Task description: Lines in the records below that contain the word "java" must each be copied.

Source material:

━━━━━━━━━━━━━━━━━━━━━━━━━━━━━━

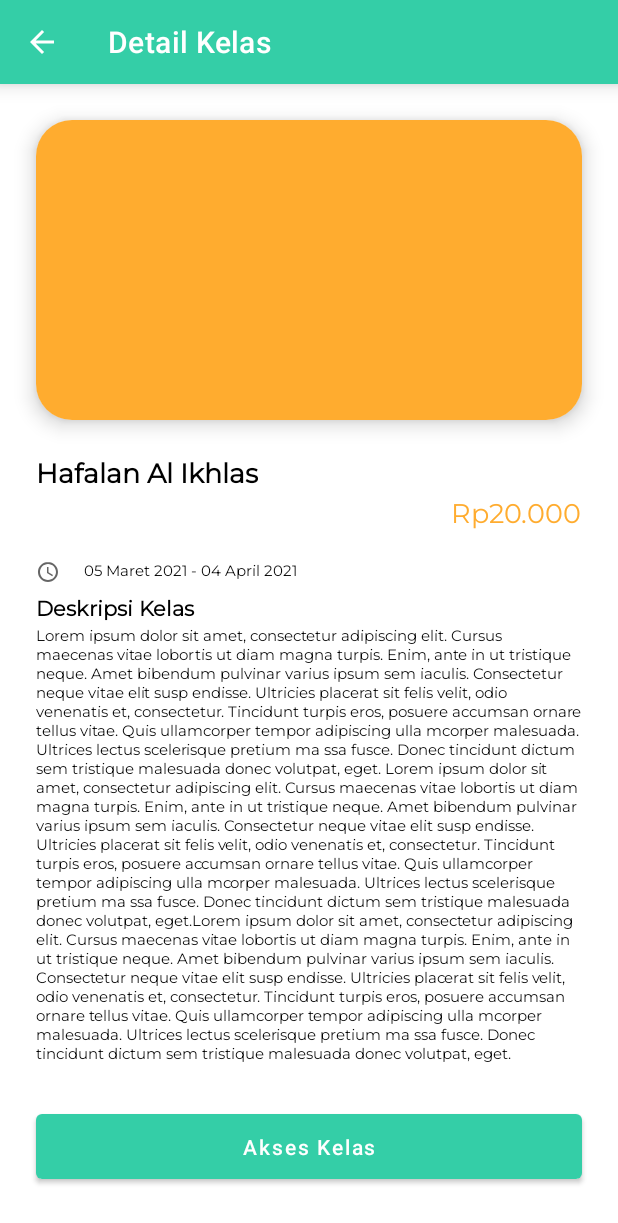
After one commit to nngarfdn/Ngaos, an Android app: the DetailKelasDiikuti screen opened directly, with no data from a screen before it, on a phone screen of 412 x 824 dp. The commit adds this screen. Shown: the top 1223 px of the screen. Run offline under Robolectric (Android 15) with nearby library versions, the phone set to English and light mode, and no system bars; our stand-ins replace Picasso; pictures from the network do not load; 5 statements that could not run were skipped.

Commit message:
Detail Kelas diikuti + join wa grup

```diff
--- a/app/src/main/AndroidManifest.xml
+++ b/app/src/main/AndroidManifest.xml
@@ -19,6 +19,9 @@
         android:supportsRtl="true"
         android:theme="@style/Theme.Ngaos"
         android:usesCleartextTraffic="true">
+        <activity
+            android:name=".ui.kelas.DetailKelasDiikuti"
+            android:exported="true" />
         <activity
             android:name=".ui.kelas.TerimakasihActivity"
             android:exported="true" />
--- a/app/src/main/java/com/udindev/ngaos/ui/dashboard/main/adapter/DaftarDiikutiAdapter.kt
+++ b/app/src/main/java/com/udindev/ngaos/ui/dashboard/main/adapter/DaftarDiikutiAdapter.kt
@@ -12,8 +12,7 @@ import android.widget.TextView
 import androidx.recyclerview.widget.RecyclerView
 import com.udindev.ngaos.R
 import com.udindev.ngaos.data.response.diikuti.Kela
-import com.udindev.ngaos.data.response.kelas.Data
-import com.udindev.ngaos.ui.kelas.DetailActivity
+import com.udindev.ngaos.ui.kelas.DetailKelasDiikuti
 import com.udindev.ngaos.utils.AppUtils.loadImageFromUrl
 import java.util.*
 
@@ -44,8 +43,8 @@ class DaftarDiikutiAdapter(private val activity: Activity) : RecyclerView.Adapte
         val item = countryFilterList[position]
         holder.bind(item)
         holder.itemView.setOnClickListener {
-            val intent = Intent(activity, DetailActivity::class.java)
-            intent.putExtra(DetailActivity.EXTRA_KELAS, item)
+            val intent = Intent(activity, DetailKelasDiikuti::class.java)
+            intent.putExtra(DetailKelasDiikuti.EXTRA_KELAS, item)
             activity.startActivity(intent)
         }
     }
--- /dev/null
+++ b/app/src/main/java/com/udindev/ngaos/ui/kelas/DetailKelasDiikuti.kt
@@ -0,0 +1,55 @@
+package com.udindev.ngaos.ui.kelas
+
+import android.content.Intent
+import android.net.Uri
+import android.os.Bundle
+import androidx.appcompat.app.AppCompatActivity
+import com.udindev.ngaos.data.response.diikuti.Kela
+import com.udindev.ngaos.databinding.ActivityDetailKelasDiikutiBinding
+import com.udindev.ngaos.utils.AppUtils
+
+
+class DetailKelasDiikuti : AppCompatActivity() {
+
+    private lateinit var binding: ActivityDetailKelasDiikutiBinding
+    private lateinit var kelas: Kela
+
+    companion object{
+        const val EXTRA_KELAS = "diikuti"
+    }
+
+    override fun onCreate(savedInstanceState: Bundle?) {
+        super.onCreate(savedInstanceState)
+        binding = ActivityDetailKelasDiikutiBinding.inflate(layoutInflater)
+        setContentView(binding.root)
+
+        setSupportActionBar(binding.toolbar)
+        supportActionBar!!.setDisplayHomeAsUpEnabled(true)
+        val i = intent.extras
+        if (i != null) {
+            kelas = i.getParcelable(EXTRA_KELAS)!!
+        }
+        binding.btnBergabung.setOnClickListener {
+            val intent = Intent(Intent.ACTION_VIEW)
+            intent.setData(Uri.parse(kelas.linkGrupWa));
+            intent.setPackage("com.whatsapp");
+            startActivity(intent);
+        }
+        initViews()
+    }
+
+    private fun initViews() {
+        binding.txtNamaKelas.text = kelas.namaKelas
+//        binding.txtNamaPengajar.text = kelas.pengajar
+        AppUtils.loadImageFromUrl(binding.imgDetailKelas, kelas.fotoKelas)
+        binding.txtDescription.text = kelas.deskripsiKelas
+        binding.txtHargaKelas.text = kelas.biaya.toString()
+        binding.txtWaktuPelaksanaan.text = "${kelas.waktuMulai} - ${kelas.waktuSelesai}"
+
+    }
+
+    override fun onSupportNavigateUp(): Boolean {
+        onBackPressed()
+        return true
+    }
+}
--- /dev/null
+++ b/app/src/main/res/layout/activity_detail_kelas_diikuti.xml
@@ -0,0 +1,132 @@
+<?xml version="1.0" encoding="utf-8"?>
+<androidx.constraintlayout.widget.ConstraintLayout xmlns:android="http://schemas.android.com/apk/res/android"
+    xmlns:app="http://schemas.android.com/apk/res-auto"
+    xmlns:tools="http://schemas.android.com/tools"
+    android:layout_width="match_parent"
+    android:layout_height="match_parent"
+    tools:context=".ui.kelas.DetailKelasDiikuti">
+
+    <androidx.appcompat.widget.Toolbar
+        android:id="@+id/toolbar"
+        style="@style/Toolbar"
+        app:layout_constraintEnd_toEndOf="parent"
+        app:layout_constraintStart_toStartOf="parent"
+        app:layout_constraintTop_toTopOf="parent"
+        app:title="Detail Kelas" />
+
+    <androidx.cardview.widget.CardView
+        android:id="@+id/cardView3"
+        android:layout_width="match_parent"
+        android:layout_height="200dp"
+        android:layout_marginHorizontal="24dp"
+        android:layout_marginTop="24dp"
+        app:cardCornerRadius="24dp"
+        app:cardElevation="8dp"
+        app:layout_constraintTop_toBottomOf="@+id/toolbar"
+        tools:layout_editor_absoluteX="24dp">
+
+        <ImageView
+            android:id="@+id/img_detail_kelas"
+            android:layout_width="match_parent"
+            android:layout_height="match_parent"
+            android:src="@color/orange" />
+    </androidx.cardview.widget.CardView>
+
+    <TextView
+        android:id="@+id/txt_nama_kelas"
+        android:layout_width="wrap_content"
+        android:layout_height="wrap_content"
+        android:layout_marginTop="24dp"
+        android:fontFamily="@font/montserrat"
+        android:text="@string/hafalan_al_ikhlas"
+        android:textColor="@color/black"
+        android:textSize="18sp"
+        android:textStyle="bold"
+        app:layout_constraintStart_toStartOf="@+id/cardView3"
+        app:layout_constraintTop_toBottomOf="@+id/cardView3" />
+
+    <TextView
+        android:id="@+id/txt_harga_kelas"
+        android:layout_width="wrap_content"
+        android:layout_height="wrap_content"
+        android:fontFamily="@font/montserrat"
+        android:text="@string/rp20_000"
+        android:textColor="@color/orange"
+        android:textSize="18sp"
+        app:layout_constraintEnd_toEndOf="@+id/cardView3"
+        app:layout_constraintTop_toBottomOf="@+id/txt_nama_kelas" />
+
+    <ImageView
+        android:id="@+id/imageView7"
+        android:layout_width="wrap_content"
+        android:layout_height="wrap_content"
+        android:layout_marginTop="16dp"
+        android:src="@drawable/ic_waktu"
+        app:layout_constraintStart_toStartOf="@+id/txt_nama_kelas"
+        app:layout_constraintTop_toBottomOf="@+id/txt_harga_kelas" />
+
+    <TextView
+        android:id="@+id/txt_waktu_pelaksanaan"
+        android:layout_width="wrap_content"
+        android:layout_height="wrap_content"
+        android:layout_marginStart="16dp"
+        android:fontFamily="@font/montserrat"
+        android:text="@string/_05_maret_2021_04_april_2021"
+        android:textColor="@color/black"
+        android:textSize="10sp"
+        app:layout_constraintBottom_toBottomOf="@+id/imageView7"
+        app:layout_constraintStart_toEndOf="@+id/imageView7"
+        app:layout_constraintTop_toTopOf="@+id/imageView7" />
+    <TextView
+        android:id="@+id/textview3"
+        android:layout_width="wrap_content"
+        android:layout_height="wrap_content"
+        android:layout_marginTop="8dp"
+        android:fontFamily="@font/montserrat"
+        android:text="@string/deskripsi_kelas"
+        android:textColor="@color/black"
+        android:textSize="14sp"
+        android:textStyle="bold"
+        app:layout_constraintStart_toStartOf="@+id/imageView7"
+        app:layout_constraintTop_toBottomOf="@+id/txt_waktu_pelaksanaan" />
+
+
+    <ScrollView
+        android:layout_width="match_parent"
+        android:layout_height="0dp"
+        android:layout_marginHorizontal="24sp"
+        android:layout_marginBottom="8dp"
+        app:layout_constraintBottom_toTopOf="@+id/btn_bergabung"
+        app:layout_constraintTop_toBottomOf="@+id/textview3"
+        tools:layout_editor_absoluteX="24dp">
+
+        <LinearLayout
+            android:layout_width="match_parent"
+            android:layout_height="wrap_content"
+            android:orientation="vertical">
+
+            <TextView
+                android:id="@+id/txt_description"
+                android:layout_width="match_parent"
+                android:layout_height="wrap_content"
+                android:fontFamily="@font/montserrat"
+                android:text="@string/lorep"
+                android:textColor="@color/black"
+                android:textSize="10sp" />
+        </LinearLayout>
+    </ScrollView>
+
+    <com.google.android.material.button.MaterialButton
+        android:id="@+id/btn_bergabung"
+        android:layout_width="match_parent"
+        android:layout_height="55dp"
+        android:layout_marginHorizontal="24dp"
+        android:layout_marginBottom="32dp"
+        android:text="Akses Kelas"
+        android:textAllCaps="false"
+        android:textColor="@color/white"
+        app:layout_constraintBottom_toBottomOf="parent"
+        tools:layout_editor_absoluteX="24dp" />
+
+
+</androidx.constraintlayout.widget.ConstraintLayout>
```
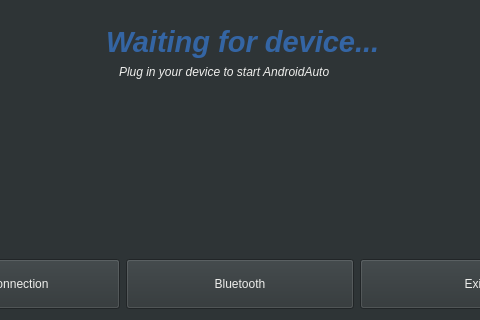
Before: the Qt Designer form autoapp/Pages/HomePage.ui in prasha-au/openauto, drawn with Qt 5; both pictures show x 120 to 600 and y 160 to 480 of the 720 by 480 pixel window.
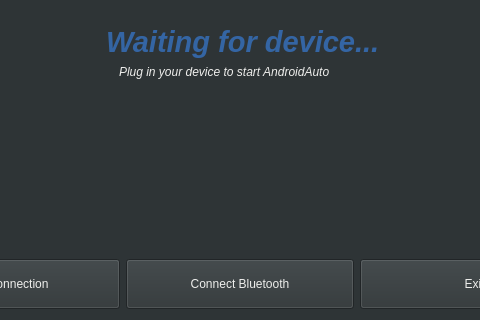
After: the same form once the commit is applied. Icons and pictures are not drawn.

Commit message: Linked up home page button and implemented autoconnect in autoapp.

Diff of the .ui file:
```diff
--- a/autoapp/Pages/HomePage.ui
+++ b/autoapp/Pages/HomePage.ui
@@ -149,7 +149,7 @@
           </size>
          </property>
          <property name="text">
-          <string>Bluetooth</string>
+          <string>Connect Bluetooth</string>
          </property>
         </widget>
        </item>
```
The commit also changes 4 other files.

━━━━━━━━━━━━━━━━━━━━━━━━━━━━━━

Task output:
--- a/app/src/main/java/com/udindev/ngaos/ui/dashboard/main/adapter/DaftarDiikutiAdapter.kt
+++ b/app/src/main/java/com/udindev/ngaos/ui/dashboard/main/adapter/DaftarDiikutiAdapter.kt
 import java.util.*
-            val intent = Intent(activity, DetailActivity::class.java)
+            val intent = Intent(activity, DetailKelasDiikuti::class.java)
+++ b/app/src/main/java/com/udindev/ngaos/ui/kelas/DetailKelasDiikuti.kt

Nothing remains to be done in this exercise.